The arc was modelled using a trapezoidal geometry that spans the entire length of the model, has a trench-normal width of 200 km, with a maximum crustal thickness of 9 km and a maximum lithospheric mantle thickness of 90 km (see Supplementary Fig. 1A, C). It represents a mature volcanic arc and is less dense than the underlying asthenosphere (see inset in Supplementary Fig. 1C and Supplementary Table 5).

The initial strength depth and thermal profiles for the different model phases can be seen in Supplementary Fig. 2.

The slab pull force44 is estimated using:

$${F}_{{{{{\rm{SP}}}}}}=({\rho }_{{{{{\rm{slab}}}}}}-{\rho }_{{{{{\rm{astenosphere}}}}}}){{{{{\bf{g}}}}}}{V}_{S}$$

where FSP represents the slab pull force, g is the gravity acceleration, ρslab is the average density of the subducted slab, ρastenosphere is the density of the underlying asthenosphere, and VS represents the volume of subducted slab.
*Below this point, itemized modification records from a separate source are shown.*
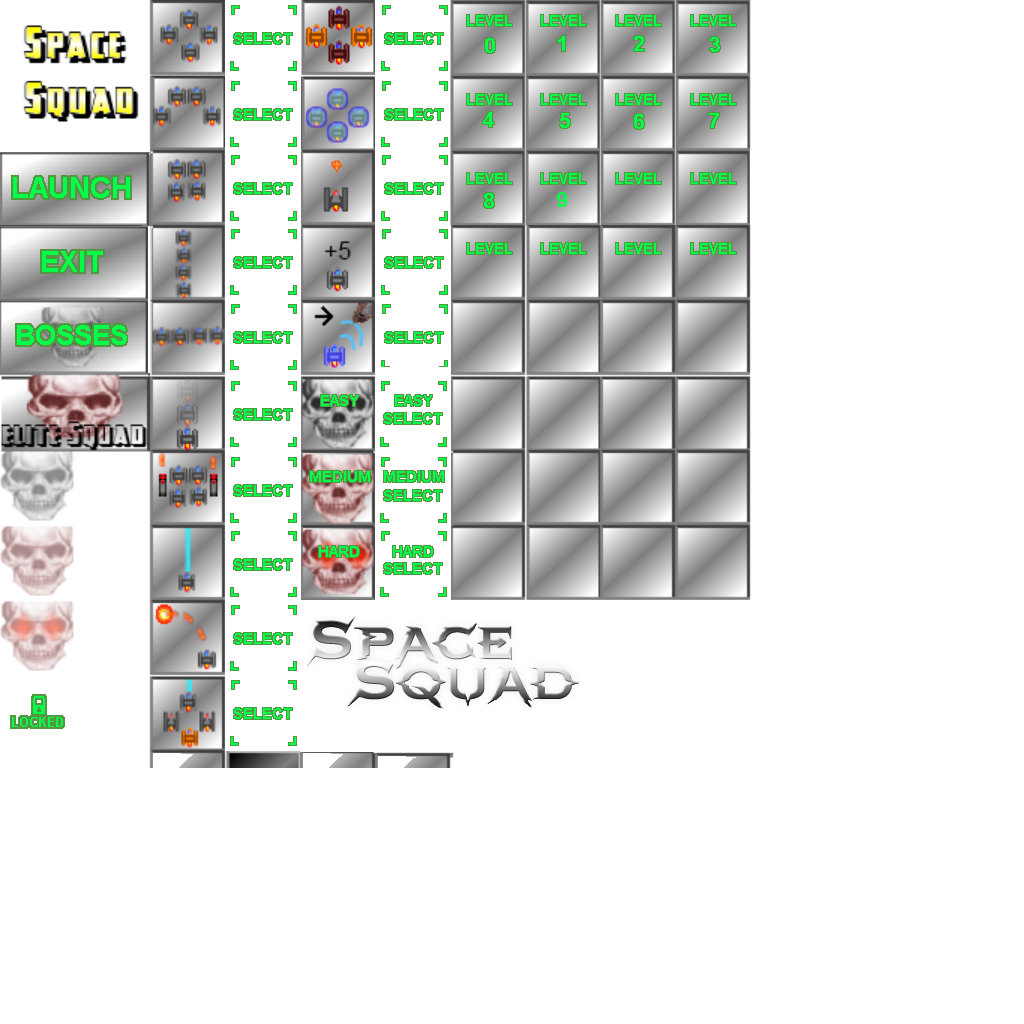
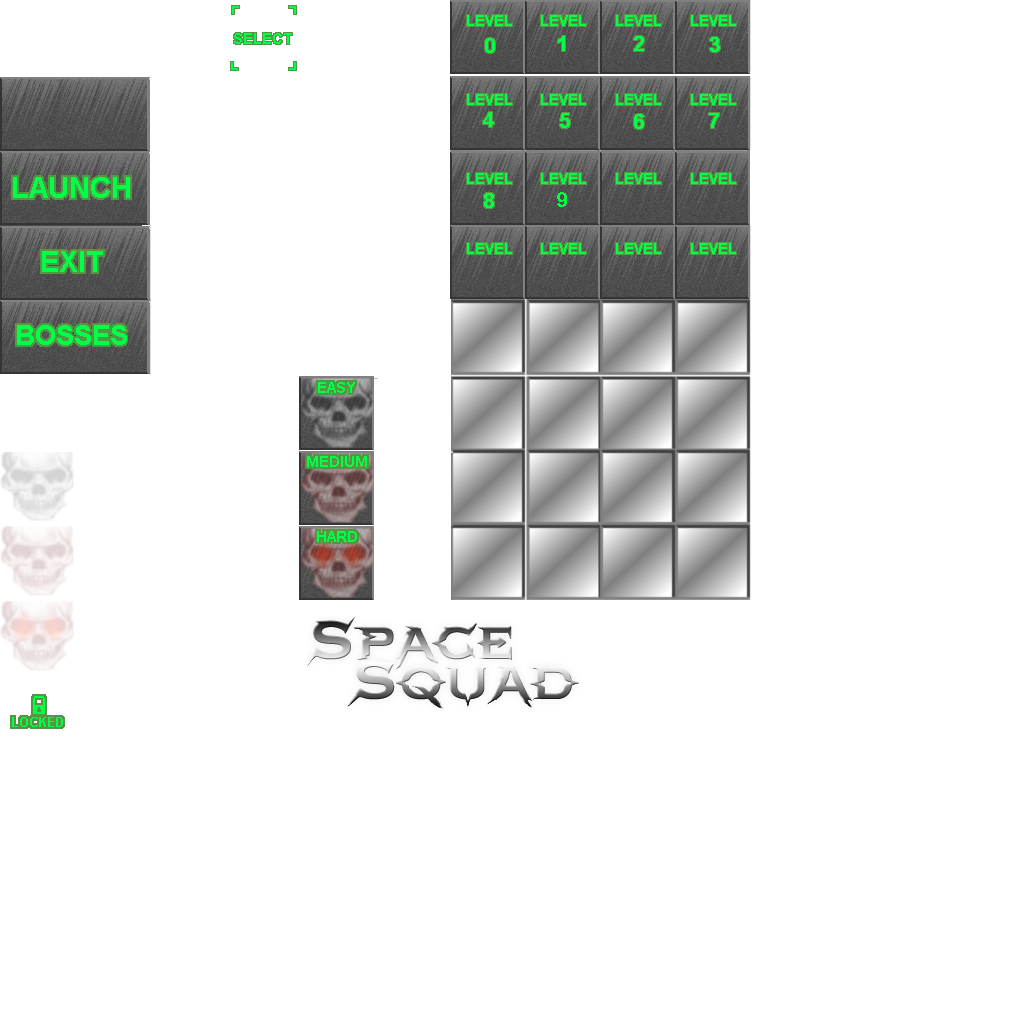
Improved the appearance of the UI for level select and the launch/exit buttons.  Deleted all the unused textures in interface.png

Changed region(s): [[0.0, 0.0, 0.75, 0.75]]

diff --git a/trunk/SpaceSquad/src/com/DungeonCrawl/UI_LevelSelect.java b/trunk/SpaceSquad/src/com/DungeonCrawl/UI_LevelSelect.java
@@ -37,10 +37,12 @@ public class UI_LevelSelect {
 	TextDisplaying txt_difficulty;
 	LogicEngine myLogicEngine = null;
 
+	TextureRegion tr_selected = null;
+	
 	int i_selectedDifficulty = 0;
 
 	ArrayList<Rect> rects_difficulties = new ArrayList<Rect>();
-	ArrayList<TextureRegion> textrs_difficultiesSelected = new ArrayList<TextureRegion>();
+	
 	ArrayList<TextureRegion> textrs_difficulties = new ArrayList<TextureRegion>();
 	
 	ArrayList<TextureRegion> textrs_completedDifficulties = new ArrayList<TextureRegion>();
@@ -179,6 +181,10 @@ public class UI_LevelSelect {
 
 			textr_padlock = in_render.loadTextureRegion("data/"+GameRenderer.dpiFolder+"/interface.png", tex_interface, 9, 0, 50, 50);
 			
+			//load selected texture
+			tr_selected = in_render.loadTextureRegion(
+					"data/"+GameRenderer.dpiFolder+"/interface.png", tex_interface, 0, 3,
+					50, 50);
 			// load rectangles
 			for (int i = 0; i < 3; i++) {
 				int i_StartingX = 25;
@@ -192,9 +198,7 @@ public class UI_LevelSelect {
 				rects_difficulties.add(rect_Button);
 				textrs_difficulties.add(textr_Button);
 
-				textr_Button = in_render.loadTextureRegion(
-						"data/"+GameRenderer.dpiFolder+"/interface.png", tex_interface, i + 5, 5, 50, 50);
-				textrs_difficultiesSelected.add(textr_Button);
+			
 			}
 		}
 
@@ -213,7 +217,7 @@ public class UI_LevelSelect {
 			{
 				Utils.drawRect(textrs_difficulties.get(i), rects_difficulties.get(i),
 						batch);
-				Utils.drawRect(textrs_difficultiesSelected.get(i),
+				Utils.drawRect(tr_selected,
 						rects_difficulties.get(i), batch);
 			}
The effective slab pull force is only c.a. 10% of the calculated value44. The calculated values for the effective slab pull forces in all models can be found in Supplementary Tables 2 and 3.